By Aidan Thompson and David Civil
Jubilee Centre for Character and Virtues, University of Birmingham
The Birmingham 2022 Commonwealth Games have been and gone, enthralling the City of Birmingham before departing in a blaze of mechanical bulls, a blitz of medals, and a blast of Ozzy Osbourne’s Black Sabbath. As usual following any major sporting event, local attention turns to the question of legacy. How will the Commonwealth Games benefit Birmingham and the wider region in the longer term?
Many journalists, politicians, councillors, and other stakeholders will define this legacy differently, with few seeking to measure it in any comprehensive or long-term way. This is because it is hard to determine a legacy through a focus on simple metrics. Do we, for example, prioritise participation in sport before and after the Games? The spread and development of community sports facilities? Or the broader impact of increased regional investment on employment and infrastructure?
The idea of ‘legacy’ could be construed as a vague concept used to justify the cost of something as large and expensive as these Games. Despite organisers championing the benefits for the region, media reports put the monetary cost of the Games at around £780 million, with most claiming that the 2022 incarnation were the most expensive Commonwealth Games to date. Considering this substantial cost, it is only right that stakeholders and members of the public expect a significant return which brings benefits to local citizens in the long term. This legacy should be defined, however, less mechanically and more holistically.
One place to start would be to focus on questions of identity and local pride. An important component of the government’s recent white paper on levelling up pledged to ‘restore a sense of community, local pride and belonging, especially in those places where they have been lost.’ There was widespread agreement from public commentators that the Games allowed Birmingham to showcase its identity to the watching world. As one fiercely proud Brummie, and one fiercely proud Coventrian, for us the closing ceremony was a spectacle of all that Birmingham and the wider region has to offer – a positive fusion of quality, creativity, and humour. Clearly the Games offered a space in which citizens of Birmingham and the wider region could see their local identities expressed and where being a Brummie or a Coventrian felt valued. This connection between local identity, belonging, and sport embodied in the Games is often neglected in broader policy discussions about community flourishing, including in relation to the national ‘levelling up’ debate.

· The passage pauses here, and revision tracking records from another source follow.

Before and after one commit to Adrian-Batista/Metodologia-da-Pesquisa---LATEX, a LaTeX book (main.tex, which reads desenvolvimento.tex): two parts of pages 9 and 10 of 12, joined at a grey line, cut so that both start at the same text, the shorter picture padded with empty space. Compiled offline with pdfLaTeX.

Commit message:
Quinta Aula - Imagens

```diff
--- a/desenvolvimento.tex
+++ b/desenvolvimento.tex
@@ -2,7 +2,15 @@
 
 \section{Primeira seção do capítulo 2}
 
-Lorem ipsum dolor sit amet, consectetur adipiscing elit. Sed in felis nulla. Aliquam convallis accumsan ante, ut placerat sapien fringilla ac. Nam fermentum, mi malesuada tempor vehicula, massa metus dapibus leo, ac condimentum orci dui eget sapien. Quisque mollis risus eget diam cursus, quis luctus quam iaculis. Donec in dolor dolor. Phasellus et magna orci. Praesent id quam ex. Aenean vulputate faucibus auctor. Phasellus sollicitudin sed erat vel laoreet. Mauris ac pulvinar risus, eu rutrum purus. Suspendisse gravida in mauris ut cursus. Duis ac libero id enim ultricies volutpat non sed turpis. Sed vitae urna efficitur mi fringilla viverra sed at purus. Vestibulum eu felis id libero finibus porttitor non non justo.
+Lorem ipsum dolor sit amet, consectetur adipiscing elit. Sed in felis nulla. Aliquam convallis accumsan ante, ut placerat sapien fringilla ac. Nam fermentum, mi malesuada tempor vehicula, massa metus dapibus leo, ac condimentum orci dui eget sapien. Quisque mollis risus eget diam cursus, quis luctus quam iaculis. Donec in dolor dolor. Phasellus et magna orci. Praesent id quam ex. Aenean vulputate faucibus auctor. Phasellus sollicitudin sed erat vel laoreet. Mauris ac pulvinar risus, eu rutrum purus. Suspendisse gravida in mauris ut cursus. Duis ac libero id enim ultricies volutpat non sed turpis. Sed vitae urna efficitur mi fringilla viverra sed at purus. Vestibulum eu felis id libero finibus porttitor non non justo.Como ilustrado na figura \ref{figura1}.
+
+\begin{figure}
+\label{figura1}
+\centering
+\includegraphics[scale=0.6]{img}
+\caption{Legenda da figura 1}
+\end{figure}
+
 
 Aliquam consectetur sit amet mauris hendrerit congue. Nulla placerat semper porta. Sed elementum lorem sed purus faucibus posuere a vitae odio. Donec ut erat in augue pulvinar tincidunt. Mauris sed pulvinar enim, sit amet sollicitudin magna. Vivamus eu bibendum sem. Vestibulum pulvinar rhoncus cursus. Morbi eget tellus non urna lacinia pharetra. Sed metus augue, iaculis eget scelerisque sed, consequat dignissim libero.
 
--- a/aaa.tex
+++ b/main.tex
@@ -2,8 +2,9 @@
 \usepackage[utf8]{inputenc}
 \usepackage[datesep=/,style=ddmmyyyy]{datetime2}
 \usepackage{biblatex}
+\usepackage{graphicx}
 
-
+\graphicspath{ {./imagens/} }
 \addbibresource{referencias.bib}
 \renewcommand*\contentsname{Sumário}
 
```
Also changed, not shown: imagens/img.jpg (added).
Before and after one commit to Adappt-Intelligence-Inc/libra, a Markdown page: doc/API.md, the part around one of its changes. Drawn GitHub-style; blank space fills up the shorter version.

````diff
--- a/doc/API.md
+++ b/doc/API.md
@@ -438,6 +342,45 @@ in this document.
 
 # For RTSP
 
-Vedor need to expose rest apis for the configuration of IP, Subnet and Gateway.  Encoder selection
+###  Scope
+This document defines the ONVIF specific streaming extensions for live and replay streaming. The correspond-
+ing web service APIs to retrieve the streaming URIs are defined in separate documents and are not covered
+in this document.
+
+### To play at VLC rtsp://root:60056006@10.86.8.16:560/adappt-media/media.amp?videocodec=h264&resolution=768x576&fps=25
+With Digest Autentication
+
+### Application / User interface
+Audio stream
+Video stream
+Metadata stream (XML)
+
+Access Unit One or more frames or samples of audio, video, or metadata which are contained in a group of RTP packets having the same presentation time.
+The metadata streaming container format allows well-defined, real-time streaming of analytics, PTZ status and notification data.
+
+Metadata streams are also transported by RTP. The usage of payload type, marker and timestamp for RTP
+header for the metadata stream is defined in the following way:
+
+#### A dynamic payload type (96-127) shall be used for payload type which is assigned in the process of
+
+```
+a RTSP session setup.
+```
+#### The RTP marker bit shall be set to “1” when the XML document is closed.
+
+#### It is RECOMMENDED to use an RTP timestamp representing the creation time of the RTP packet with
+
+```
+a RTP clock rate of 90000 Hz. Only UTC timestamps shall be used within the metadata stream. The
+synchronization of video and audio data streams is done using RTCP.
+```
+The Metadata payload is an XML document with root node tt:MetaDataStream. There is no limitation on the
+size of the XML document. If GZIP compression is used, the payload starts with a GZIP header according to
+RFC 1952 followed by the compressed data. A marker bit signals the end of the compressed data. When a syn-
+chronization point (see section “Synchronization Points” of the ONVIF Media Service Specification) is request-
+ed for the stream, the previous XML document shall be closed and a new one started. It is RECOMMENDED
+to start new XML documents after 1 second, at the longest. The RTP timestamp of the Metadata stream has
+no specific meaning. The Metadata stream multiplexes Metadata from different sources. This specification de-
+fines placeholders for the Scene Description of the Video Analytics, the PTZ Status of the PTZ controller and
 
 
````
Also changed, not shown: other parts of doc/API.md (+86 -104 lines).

We work in the field of character and virtues research, and there is a significant body of research that shows the influence that sport has on young people, in terms of helping to shape their identity, giving them role models to aspire to, and helping to give them a sense of purpose and place in broader society. This civic value of sport is often taken for granted and rarely celebrated. by the Jubilee Centre for Character and Virtues has questioned young people about their sense of belonging in local communities and broader society. The young people involved in the research frequently cited that where they participated in sport, by joining a sports club for example, they felt a sense of belonging and plugged-in to their local communities. One Year 8 student, for example, told us how volunteering to be a youth sports leader allowed them ‘to go out and help other people in the community, which is also part of being a good citizen.’ Another argued that it was difficult to feel part of their community ‘outside of a sports club’. In this way, sports clubs and community sport programmes should be more widely recognised by policymakers as conduits through which citizenship and civic virtues are developed and expressed. This is supported by previous research that showed young people’s notions of living a good life are positively influenced by sport and sporting role models.
The Jubilee Centre defines civic virtues as ‘character traits that are necessary for engaged, responsible citizenship, contributing to the common good’. Whilst terms like the ‘common good’ can be just as contested as concepts like ‘legacy’, it is clear that when young people are encouraged to contribute to a collective goal which emphasises the ‘double benefit’ – the benefit accrued to both the individual participating in social action and the recipient of such action – a shared sense of citizenship can emerge. Through the athletic excellence on display, the Commonwealth Games have highlighted the power of sport. Where the Games’ legacy can truly be established however, is by fostering a shared sense of pride in community and collaborative citizenship – something Brummies have shown in abundance in recent weeks.
The views and opinions expressed in this article are those of the author and do not necessarily reflect the official policy or position of the University of Birmingham.